----- STORED DATA

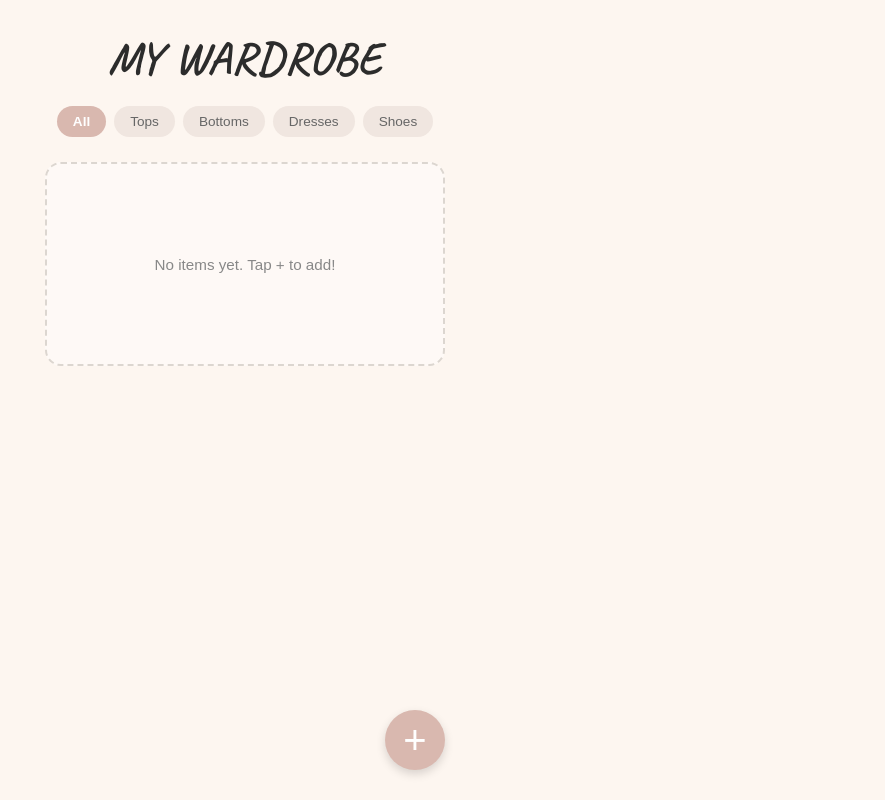
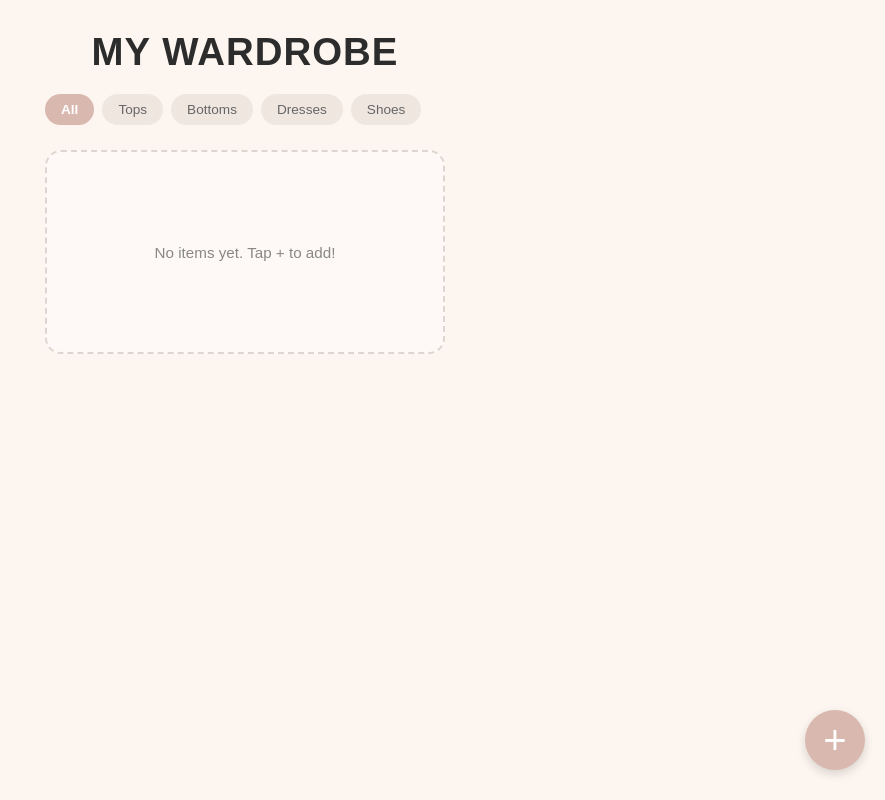
Before and after one commit to vhMarle/digital-styling, a React (Vite) app: page / in a window 1280 px wide. Shown: the whole page, without its empty margins (395-1280 px from the left). Built offline with nearby package versions, Linux system fonts and the light colour scheme.

Commit message:
Restore sub-type, site/brand, and size fields to upload form

```diff
--- a/src/App.css
+++ b/src/App.css
@@ -1,263 +1,4 @@
-body {
-  margin: 0;
-  background-color: #fdf6f0;
-  font-family: sans-serif;
-  color: #333;
-}
-
-.app-wrapper {
-  max-width: 440px;
-  margin: 0 auto;
-  padding: 20px;
-  min-height: 100vh;
-  box-sizing: border-box;
-  position: relative;
-}
-
-.closet-container {
-  display: flex;
-  flex-direction: column;
-  align-items: center;
-}
-
-.handwritten-title {
-  text-align: center;
-  font-family: 'Caveat', cursive, sans-serif;
-  font-size: 2.8rem;
-  letter-spacing: 1px;
-  margin: 10px 0 20px 0;
-  color: #2c2c2c;
-}
-
-.closet-tabs {
-  display: flex;
-  gap: 8px;
-  margin-bottom: 20px;
-  overflow-x: auto;
-  width: 100%;
-  justify-content: center;
-  padding-bottom: 5px;
-}
-
-.tab-btn {
-  background: #f0e6e0;
-  border: none;
-  border-radius: 20px;
-  padding: 8px 16px;
-  font-size: 0.85rem;
-  color: #666;
-  cursor: pointer;
-  font-weight: 500;
-  transition: all 0.2s;
-}
-
-.tab-btn.active {
-  background: #d9b8af;
-  color: #fff;
-  font-weight: bold;
-}
-
-.closet-grid {
-  width: 100%;
-  display: grid;
-  grid-template-columns: repeat(2, 1fr);
-  gap: 15px;
-  margin-bottom: 80px;
-}
-
-.closet-placeholder-card {
-  grid-column: span 2;
-  border: 2px dashed #dcd6d0;
-  border-radius: 16px;
-  height: 200px;
-  display: flex;
-  align-items: center;
-  justify-content: center;
-  background: rgba(255, 255, 255, 0.4);
-}
-
-.empty-closet-text {
-  color: #888;
-  font-size: 0.95rem;
-}
-
-.floating-add-btn {
-  position: fixed;
-  bottom: 30px;
-  right: calc(50% - 220px + 20px);
-  width: 60px;
-  height: 60px;
-  background-color: #d9b8af;
-  color: white;
-  border: none;
-  border-radius: 50%;
-  font-size: 2.5rem;
-  display: flex;
-  align-items: center;
-  justify-content: center;
-  cursor: pointer;
-  box-shadow: 0 4px 10px rgba(0,0,0,0.15);
-  transition: transform 0.2s;
-}
-
-.floating-add-btn:hover {
-  transform: scale(1.08);
-}
-
-.upload-container {
-  display: flex;
-  flex-direction: column;
-}
-
-.upload-header-row {
-  display: flex;
-  align-items: center;
-  justify-content: space-between;
-  margin-bottom: 10px;
-}
-
-.back-btn {
-  background: none;
-  border: none;
-  color: #666;
-  font-size: 1rem;
-  cursor: pointer;
-  font-weight: bold;
-}
-
-.upload-drop-box {
-  border: 2px dashed #c4b5b0;
-  border-radius: 16px;
-  padding: 20px;
-  background: rgba(255, 255, 255, 0.6);
-  display: flex;
-  flex-direction: column;
-  align-items: center;
-  gap: 15px;
-}
-
-.upload-icons-row {
-  display: flex;
-  gap: 40px;
-  align-items: center;
-  justify-content: center;
-}
-
-.icon-button {
-  cursor: pointer;
-  transition: transform 0.2s ease;
-  width: 50px;
-  height: 50px;
-  display: flex;
-  align-items: center;
-  justify-content: center;
-  background: transparent;
-}
-
-.icon-button:hover {
-  transform: scale(1.08);
-}
-
-.custom-icon {
-  width: 50px;
-  height: 50px;
-  object-fit: contain;
-  background: transparent;
-}
-
-.url-search-bar {
-  display: flex;
-  align-items: center;
-  background: #ffffff;
-  border: 1px solid #dcd6d0;
-  border-radius: 24px;
-  padding: 4px 8px 4px 12px;
-  width: 100%;
-  max-width: 300px;
-}
-
-.search-magnifier {
-  margin-right: 8px;
-  flex-shrink: 0;
-}
-
-.url-search-bar input {
-  border: none;
-  outline: none;
-  flex-grow: 1;
-  font-size: 0.9rem;
-  color: #333;
-  background: transparent;
-}
-
-.go-btn {
-  background-color: #d9b8af;
-  border: none;
-  border-radius: 16px;
-  padding: 6px 14px;
-  color: #fff;
-  font-weight: bold;
-  cursor: pointer;
-}
-
-.preview-square-frame {
-  width: 180px;
-  height: 180px;
-  margin: 20px auto 10px auto;
-  border: 1px solid #dcd6d0;
-  border-radius: 16px;
-  background: #ffffff;
-  overflow: hidden;
-  display: flex;
-  align-items: center;
-  justify-content: center;
-  position: relative;
-}
-
-.preview-img-transform {
-  max-width: 100%;
-  max-height: 100%;
-  object-fit: contain;
-  user-select: none;
-}
-
-.preview-placeholder-text {
-  color: #aaa;
-  font-size: 0.85rem;
-}
-
-.zoom-slider-row {
-  display: flex;
-  justify-content: center;
-  align-items: center;
-  gap: 10px;
-  font-size: 0.8rem;
-  color: #666;
-  margin-bottom: 15px;
-}
-
-.form-group {
-  margin-bottom: 12px;
-  display: flex;
-  flex-direction: column;
-}
-
-.form-group label {
-  font-size: 0.75rem;
-  font-weight: bold;
-  color: #777;
-  margin-bottom: 4px;
-  letter-spacing: 0.5px;
-}
-
-.form-group input,
-.form-group select {
-  padding: 10px 12px;
-  border: 1px solid #e0d6d0;
-  border-radius: 10px;
-  background: #f7f3ef;
-  font-size: 0.9rem;
-  color: #333;html, body {
+html, body {
   margin: 0;
   padding: 0;
   background-color: #fdf6f0;
@@ -298,8 +39,8 @@ body {
 
 .handwritten-title {
   text-align: center;
-  font-family: 'Caveat', cursive, sans-serif;
-  font-size: 2.8rem;
+  font-family: 'Permanent Marker', cursive, sans-serif;
+  font-size: 2.4rem;
   letter-spacing: 1px;
   margin: 10px 0 20px 0;
   color: #2c2c2c;
@@ -313,7 +54,7 @@ body {
   width: 100%;
   justify-content: flex-start;
   padding-bottom: 5px;
-  scrollbar-width: none; /* Hide scrollbars for app-like feel */
+  scrollbar-width: none;
 }
 
 .closet-tabs::-webkit-scrollbar {
@@ -577,9 +318,9 @@ body {
   border: none;
   border-radius: 20px;
   padding: 14px;
-  font-family: 'Caveat', cursive, sans-serif;
-  font-size: 1.8rem;
-  font-weight: bold;
+  font-family: 'Permanent Marker', cursive, sans-serif;
+  font-size: 1.6rem;
+  letter-spacing: 1px;
   color: #333;
   cursor: pointer;
   margin-top: 15px;
@@ -591,38 +332,4 @@ body {
 
 .add-action-btn:hover {
   background-color: #e5c5bc;
-}  outline: none;
 }
-
-.form-row {
-  display: flex;
-  gap: 10px;
-}
-
-.form-group.half {
-  flex: 1;
-}
-
-.form-group.third {
-  flex: 1;
-}
-
-.add-action-btn {
-  width: 100%;
-  background-color: #f0d5cc;
-  border: none;
-  border-radius: 20px;
-  padding: 14px;
-  font-family: 'Caveat', cursive, sans-serif;
-  font-size: 1.8rem;
-  font-weight: bold;
-  color: #333;
-  cursor: pointer;
-  margin-top: 15px;
-  box-shadow: 0 4px 6px rgba(0,0,0,0.05);
-  transition: background-color 0.2s;
-}
-
-.add-action-btn:hover {
-  background-color: #e5c5bc;
-}
```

----------

*WHAT TO DO*
Go through the entries above and pull out each line with "transform" in it.

*SOLUTION BELOW*
-  transition: transform 0.2s;
-  transform: scale(1.08);
-  transition: transform 0.2s ease;
-  transform: scale(1.08);
-.preview-img-transform {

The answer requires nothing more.